Some names of mitochondrial disorders are Leigh's disease, MELAS syndrome and complex I deficiency. These are often severe and progressive conditions that attack brain, muscles and numerous other parts of the body.
Mitochondrial diseases are individually very rare, but because hundreds of them exist, they collectively have a large impact, affecting at least 1 in 5,000 people, and perhaps more, who often remain undiagnosed. In addition to a wide array of diseases originating in the mitochondria itself, malfunctioning mitochondria also contribute to complex disorders like Parkinson's disease, Alzheimer's disease, epilepsy and diabetes, among others.
For such crucial biological actors, much remains unknown about exactly how mitochondria function. A new study, published Aug. 12 in the online journal PLoS One, sheds light on mitochondrial biology.
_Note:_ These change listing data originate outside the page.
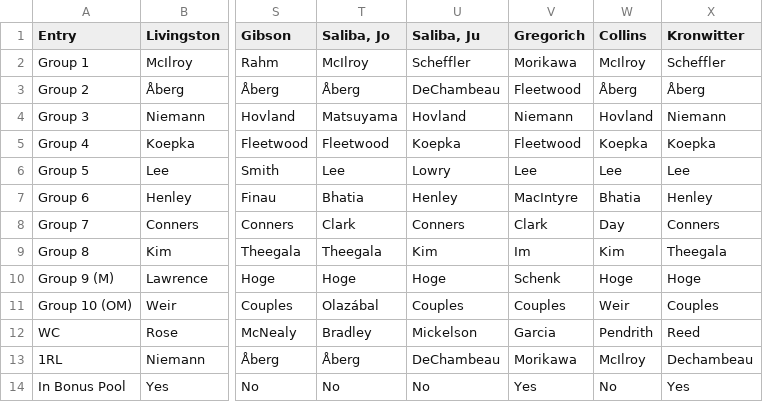
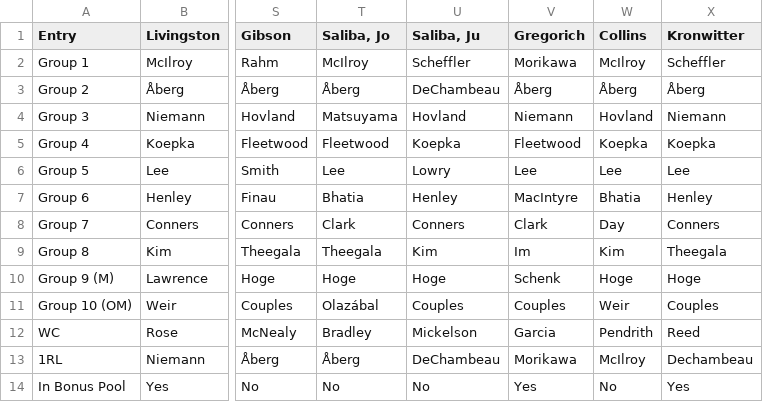
Before and after one commit to dgunzy/masters-pool, a CSV file: data/masters-pool-2025.csv, drawn as a sheet; only a part is shown, gaps mark what is left out; the diff names each change by its address in the sheet, - before the commit and + after, or states it on an @@ line.

```diff
--- a/data/masters-pool-2025.csv
+++ b/data/masters-pool-2025.csv
-V3 (Gregorich): Fleetwood
+V3 (Gregorich): Åberg
```
Also changed, not shown: 1 other file.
Using genetic engineering, researchers interrupted the activity of individual genes directly involved in the production of energy within mitochondria. "If we knock down the function of specific system components, what happens?" said study leader Marni J. Falk, M.D., who directs the Mitochondrial-Genetics Disease Clinic at The Children's Hospital of Philadelphia. "Our ultimate goal is to translate the knowledge into targeted therapies, that is, effective ways to intervene. But first we need to understand the underlying disease mechanisms."
Falk's team made use of a simple model organism often studied in biology, Caenorhabditis elegans, which is a small worm called a nematode. Because mitochondria arose very early in evolution and play such
|Contact: John Ascenzi|
Children's Hospital of Philadelphia